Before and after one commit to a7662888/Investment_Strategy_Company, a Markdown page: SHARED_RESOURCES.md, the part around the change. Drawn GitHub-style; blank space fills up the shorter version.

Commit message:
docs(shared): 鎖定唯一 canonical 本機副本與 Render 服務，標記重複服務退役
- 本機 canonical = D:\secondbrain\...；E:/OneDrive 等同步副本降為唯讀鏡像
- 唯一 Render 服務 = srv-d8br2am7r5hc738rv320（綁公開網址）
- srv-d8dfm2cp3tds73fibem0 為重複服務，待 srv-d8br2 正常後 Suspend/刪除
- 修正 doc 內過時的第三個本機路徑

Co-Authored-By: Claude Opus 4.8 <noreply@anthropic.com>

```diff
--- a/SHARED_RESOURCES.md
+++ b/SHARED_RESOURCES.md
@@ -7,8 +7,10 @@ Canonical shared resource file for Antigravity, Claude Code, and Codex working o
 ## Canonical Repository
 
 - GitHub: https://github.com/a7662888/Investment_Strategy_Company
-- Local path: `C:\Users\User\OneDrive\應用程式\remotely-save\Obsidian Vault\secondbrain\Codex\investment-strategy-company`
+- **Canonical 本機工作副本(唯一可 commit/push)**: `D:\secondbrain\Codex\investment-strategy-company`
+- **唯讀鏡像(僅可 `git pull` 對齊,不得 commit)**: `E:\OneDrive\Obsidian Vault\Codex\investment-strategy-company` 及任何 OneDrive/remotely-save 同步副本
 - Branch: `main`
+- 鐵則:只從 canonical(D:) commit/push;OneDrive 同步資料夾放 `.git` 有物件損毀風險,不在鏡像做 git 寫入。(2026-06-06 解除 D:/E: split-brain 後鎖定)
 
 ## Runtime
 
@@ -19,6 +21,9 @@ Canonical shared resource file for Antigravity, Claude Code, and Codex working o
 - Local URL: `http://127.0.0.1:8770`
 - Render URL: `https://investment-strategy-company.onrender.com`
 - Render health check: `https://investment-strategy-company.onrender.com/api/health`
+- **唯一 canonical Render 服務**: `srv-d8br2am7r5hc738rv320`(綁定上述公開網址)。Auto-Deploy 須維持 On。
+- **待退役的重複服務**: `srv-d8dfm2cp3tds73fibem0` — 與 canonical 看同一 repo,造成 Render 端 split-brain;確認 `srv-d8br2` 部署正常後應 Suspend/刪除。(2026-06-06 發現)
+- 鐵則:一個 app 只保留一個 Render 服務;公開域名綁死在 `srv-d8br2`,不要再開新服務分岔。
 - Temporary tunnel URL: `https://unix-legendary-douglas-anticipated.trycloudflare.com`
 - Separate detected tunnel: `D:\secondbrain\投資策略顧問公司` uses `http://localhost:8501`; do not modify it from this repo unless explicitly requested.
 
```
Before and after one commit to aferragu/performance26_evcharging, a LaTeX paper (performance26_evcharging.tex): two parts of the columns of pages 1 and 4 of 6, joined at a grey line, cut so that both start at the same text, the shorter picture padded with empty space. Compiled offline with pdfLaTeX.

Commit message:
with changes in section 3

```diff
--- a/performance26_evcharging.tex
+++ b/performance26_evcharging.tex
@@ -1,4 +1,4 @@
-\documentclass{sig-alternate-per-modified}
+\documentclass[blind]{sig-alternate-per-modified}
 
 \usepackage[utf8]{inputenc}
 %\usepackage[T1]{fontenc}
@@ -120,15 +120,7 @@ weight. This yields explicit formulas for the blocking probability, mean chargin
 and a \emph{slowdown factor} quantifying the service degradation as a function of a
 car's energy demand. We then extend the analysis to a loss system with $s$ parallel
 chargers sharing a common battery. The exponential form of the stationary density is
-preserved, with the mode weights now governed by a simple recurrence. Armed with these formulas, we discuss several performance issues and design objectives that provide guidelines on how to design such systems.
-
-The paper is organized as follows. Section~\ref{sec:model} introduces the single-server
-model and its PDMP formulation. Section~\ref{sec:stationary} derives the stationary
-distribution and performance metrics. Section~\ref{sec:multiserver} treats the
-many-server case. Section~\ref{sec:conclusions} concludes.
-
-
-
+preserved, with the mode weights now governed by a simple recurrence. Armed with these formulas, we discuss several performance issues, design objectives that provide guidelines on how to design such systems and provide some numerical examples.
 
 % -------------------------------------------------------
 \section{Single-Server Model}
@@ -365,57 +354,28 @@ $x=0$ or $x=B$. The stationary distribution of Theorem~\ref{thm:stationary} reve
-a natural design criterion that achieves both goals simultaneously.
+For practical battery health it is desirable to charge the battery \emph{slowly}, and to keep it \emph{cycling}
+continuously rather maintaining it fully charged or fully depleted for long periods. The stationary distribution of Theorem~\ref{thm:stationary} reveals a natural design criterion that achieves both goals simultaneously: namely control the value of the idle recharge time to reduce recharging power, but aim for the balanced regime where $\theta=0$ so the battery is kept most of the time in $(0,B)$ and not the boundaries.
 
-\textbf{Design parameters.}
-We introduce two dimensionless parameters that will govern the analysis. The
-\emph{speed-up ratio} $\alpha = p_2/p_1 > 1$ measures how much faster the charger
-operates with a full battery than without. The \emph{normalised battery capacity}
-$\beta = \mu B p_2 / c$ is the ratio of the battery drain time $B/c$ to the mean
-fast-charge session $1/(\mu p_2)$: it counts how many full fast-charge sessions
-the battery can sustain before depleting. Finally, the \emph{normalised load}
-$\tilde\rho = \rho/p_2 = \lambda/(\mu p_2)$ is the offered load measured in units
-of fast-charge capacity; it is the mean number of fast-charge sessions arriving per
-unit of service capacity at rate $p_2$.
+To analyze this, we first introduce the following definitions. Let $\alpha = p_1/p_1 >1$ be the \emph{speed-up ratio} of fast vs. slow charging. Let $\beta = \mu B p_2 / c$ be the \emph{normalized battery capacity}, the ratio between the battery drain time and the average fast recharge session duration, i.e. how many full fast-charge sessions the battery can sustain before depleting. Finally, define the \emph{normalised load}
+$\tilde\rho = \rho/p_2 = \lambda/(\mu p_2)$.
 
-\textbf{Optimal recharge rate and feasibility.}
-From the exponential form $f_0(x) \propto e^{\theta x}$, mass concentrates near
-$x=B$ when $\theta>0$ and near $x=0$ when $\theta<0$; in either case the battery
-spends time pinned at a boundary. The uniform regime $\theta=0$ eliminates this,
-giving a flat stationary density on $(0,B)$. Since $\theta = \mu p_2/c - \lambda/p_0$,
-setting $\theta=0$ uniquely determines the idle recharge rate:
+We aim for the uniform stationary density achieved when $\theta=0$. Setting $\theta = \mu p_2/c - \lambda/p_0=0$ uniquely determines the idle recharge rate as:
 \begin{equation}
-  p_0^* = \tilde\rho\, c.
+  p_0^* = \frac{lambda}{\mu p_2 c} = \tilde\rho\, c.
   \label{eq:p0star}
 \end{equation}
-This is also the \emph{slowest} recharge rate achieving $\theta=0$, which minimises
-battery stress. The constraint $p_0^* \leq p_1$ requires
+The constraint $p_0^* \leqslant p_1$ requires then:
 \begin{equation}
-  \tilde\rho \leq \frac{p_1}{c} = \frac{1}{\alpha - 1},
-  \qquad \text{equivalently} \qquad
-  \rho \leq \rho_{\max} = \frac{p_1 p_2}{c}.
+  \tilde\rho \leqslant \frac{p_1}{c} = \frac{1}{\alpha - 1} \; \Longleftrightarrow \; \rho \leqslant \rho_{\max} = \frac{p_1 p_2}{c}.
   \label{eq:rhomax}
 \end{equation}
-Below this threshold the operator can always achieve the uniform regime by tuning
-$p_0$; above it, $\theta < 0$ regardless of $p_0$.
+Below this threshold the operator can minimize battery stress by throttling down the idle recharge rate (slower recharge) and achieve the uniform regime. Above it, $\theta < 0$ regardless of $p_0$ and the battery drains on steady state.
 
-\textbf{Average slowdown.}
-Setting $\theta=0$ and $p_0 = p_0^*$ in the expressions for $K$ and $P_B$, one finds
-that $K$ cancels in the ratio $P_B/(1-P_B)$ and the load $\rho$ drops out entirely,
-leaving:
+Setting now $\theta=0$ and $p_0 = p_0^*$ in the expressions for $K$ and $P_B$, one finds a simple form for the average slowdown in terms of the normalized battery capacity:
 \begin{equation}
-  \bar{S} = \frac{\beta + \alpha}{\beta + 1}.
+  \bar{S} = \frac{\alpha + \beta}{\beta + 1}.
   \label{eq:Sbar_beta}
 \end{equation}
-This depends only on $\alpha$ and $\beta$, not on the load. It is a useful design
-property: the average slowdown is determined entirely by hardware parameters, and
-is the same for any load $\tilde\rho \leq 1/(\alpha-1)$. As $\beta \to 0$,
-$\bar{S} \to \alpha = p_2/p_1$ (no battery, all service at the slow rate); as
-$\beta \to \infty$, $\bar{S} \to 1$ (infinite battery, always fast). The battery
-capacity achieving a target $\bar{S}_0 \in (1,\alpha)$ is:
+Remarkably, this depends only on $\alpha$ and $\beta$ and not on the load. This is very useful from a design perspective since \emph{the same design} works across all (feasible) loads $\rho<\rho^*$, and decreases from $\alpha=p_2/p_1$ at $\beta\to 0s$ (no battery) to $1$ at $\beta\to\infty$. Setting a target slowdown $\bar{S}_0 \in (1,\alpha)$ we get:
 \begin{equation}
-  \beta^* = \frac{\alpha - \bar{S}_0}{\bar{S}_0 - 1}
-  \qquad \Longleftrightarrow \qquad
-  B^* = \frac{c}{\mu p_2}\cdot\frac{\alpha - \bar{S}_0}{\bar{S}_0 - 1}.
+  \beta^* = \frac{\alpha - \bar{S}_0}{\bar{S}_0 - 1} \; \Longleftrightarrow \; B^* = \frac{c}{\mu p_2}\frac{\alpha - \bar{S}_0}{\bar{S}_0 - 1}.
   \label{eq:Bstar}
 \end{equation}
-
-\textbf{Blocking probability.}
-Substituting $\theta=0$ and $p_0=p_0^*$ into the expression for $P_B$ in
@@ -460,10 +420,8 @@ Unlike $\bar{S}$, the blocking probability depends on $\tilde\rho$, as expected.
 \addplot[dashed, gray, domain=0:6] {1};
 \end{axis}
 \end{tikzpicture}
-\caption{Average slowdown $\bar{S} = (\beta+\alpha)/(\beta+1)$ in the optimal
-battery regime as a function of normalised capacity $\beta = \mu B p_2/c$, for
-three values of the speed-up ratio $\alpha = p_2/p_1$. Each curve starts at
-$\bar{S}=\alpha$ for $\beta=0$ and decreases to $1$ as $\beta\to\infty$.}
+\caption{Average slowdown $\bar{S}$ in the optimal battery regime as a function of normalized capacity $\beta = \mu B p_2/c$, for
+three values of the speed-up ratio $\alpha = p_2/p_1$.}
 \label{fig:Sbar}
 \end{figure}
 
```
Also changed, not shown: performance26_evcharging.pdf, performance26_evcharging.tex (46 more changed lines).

**Exercise objective**
Where a line in the listing above contains "caption", copy that line.

**The answer**
-\caption{Average slowdown $\bar{S} = (\beta+\alpha)/(\beta+1)$ in the optimal
+\caption{Average slowdown $\bar{S}$ in the optimal battery regime as a function of normalized capacity $\beta = \mu B p_2/c$, for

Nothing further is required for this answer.